In February this year, The Yorkshire Post revealed how Labour MP Chris Williamson had told a meeting of supporters in Sheffield to applause that their party had been “too apologetic” and “given too much ground” over anti-Semitism allegations.
Watch: Chris Williamson's controversial remarks at Sheffield Momentum meeting
The resulting fallout, which led to a courtroom battle, has been deeply revealing of the party’s intense divisions on the issue of anti-Semitism – and shown exactly why many Jewish voters are loath to back them.
The Derby North MP was initially suspended from the party after this newspaper published video footage of him making the remarks. But his suspension was lifted in June by party officials - only for him to be suspended again days later following a backlash against the decision by dozens of Labour MPs led by deputy leader Tom Watson.
Williamson launched a crowd-funded legal challenge against his suspension, and a High Court has now ruled there was “no proper reason” for reopening the case against him. But he remains suspended due to further allegations that have been made against him.

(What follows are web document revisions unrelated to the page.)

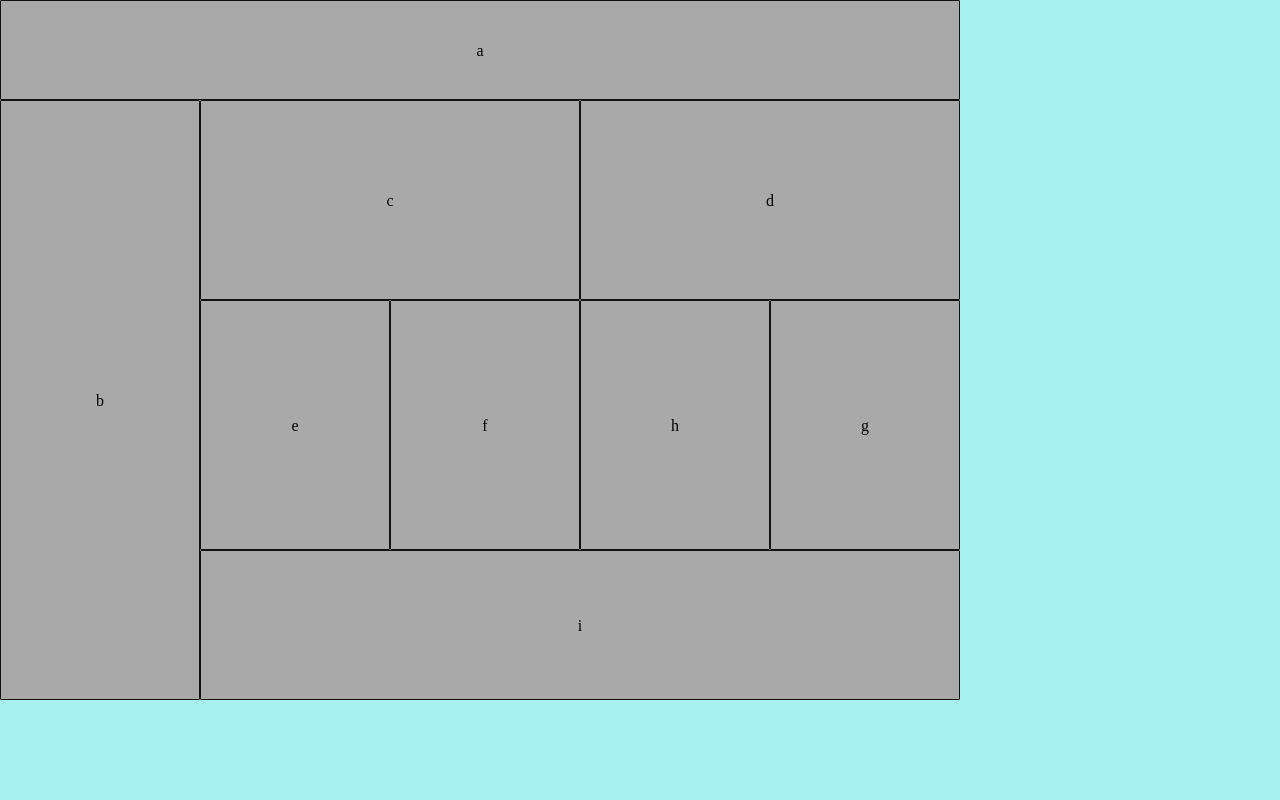
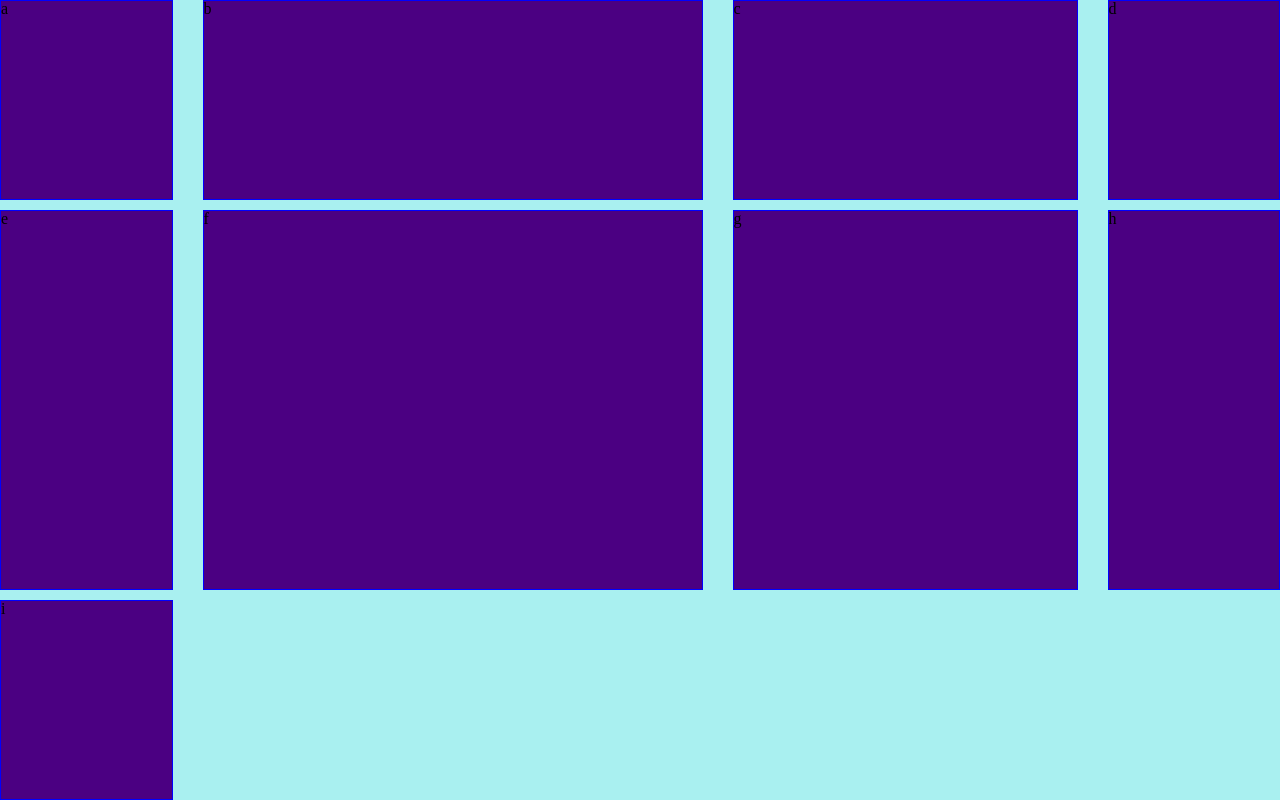
Before and after one commit to GoldenDog190/lab-01, a plain HTML site: page index.html in a window 1280 px wide. Drawn offline with Linux system fonts and the light colour scheme.

Commit message:
added new file for layout style grid for lab 04a and added new html for grid, as well as started grid style css in layout-grid.css

```diff
--- a/index.html
+++ b/index.html
@@ -7,14 +7,16 @@
 
   <link rel="stylesheet" href="reset.css">
   <link rel="stylesheet" href="base.css">
-  <link rel="stylesheet" href="layout.css">
+  <link rel="stylesheet" href="layout-float.css">
+  <link rel="stylesheet" href="layout-grid.css">
   <link rel="stylesheet" href="module.css">
   <link rel="stylesheet" href="theme.css">
 </head>
 <body>
   <main>
 
-   <div id="content-wrapper">
+   <!-- For the float CSS
+     <div id="content-wrapper">
     <ul>
       <li><div><p>a</p></div></li>
       <li><div><p>b</p></div></li>
@@ -26,7 +28,21 @@
       <li><div><p>h</p></div></li>
       <li><div><p>i</p></div></li>
     </ul>
-  </div>
+  </div> -->
+
+  <!-- For the grid CSS -->
+
+  <section>
+    <div>a</div>
+    <div>b</div>
+    <div>c</div>
+    <div>d</div>
+    <div>e</div>
+    <div>f</div>
+    <div>g</div>
+    <div>h</div>
+    <div>i</div>
+  </section>
 
   </main>
 </body>
--- a/layout.css
+++ b/layout-float.css
@@ -1,4 +1,4 @@
-@media only screen and (min-width: 768px){
+/* @media only screen and (min-width: 768px){
 
 body {
   width: 960px;
@@ -160,4 +160,4 @@ li:nth-child(9){
     float: left;
    }
 
-  }
+  } */
--- /dev/null
+++ b/layout-grid.css
@@ -0,0 +1,12 @@
+div {
+  background-color: indigo;
+  border: blue 1px solid;
+}
+
+section {
+  display: grid;
+  grid-template-columns: 1fr 500px 2fr 1fr;
+  grid-template-rows: 200px 1fr 200px;
+  height: 100vh;
+  grid-gap: 10px 30px;
+}
```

The undignified hokey-cokey over Williamson’s future in the party has been happening at the same time as The Equality and Human Rights Commission has been formally investigating whether the Labour Party has unlawfully discriminated against, harassed or victimised people because they are Jewish after receiving a number of anti-Semitism allegations.
Mr Corbyn has repeatedly said Labour “totally opposes racism in any form whatsoever” and is tackling anti-Semitism - while also urging the Conservatives to take action on its own problems with Islamophobia.
But with the EHRC inquiry still ongoing and the court’s decision on Mr Williamson now set to ignite another internal furore, voters are unlikely to conclude Labour has a true grip on the problem.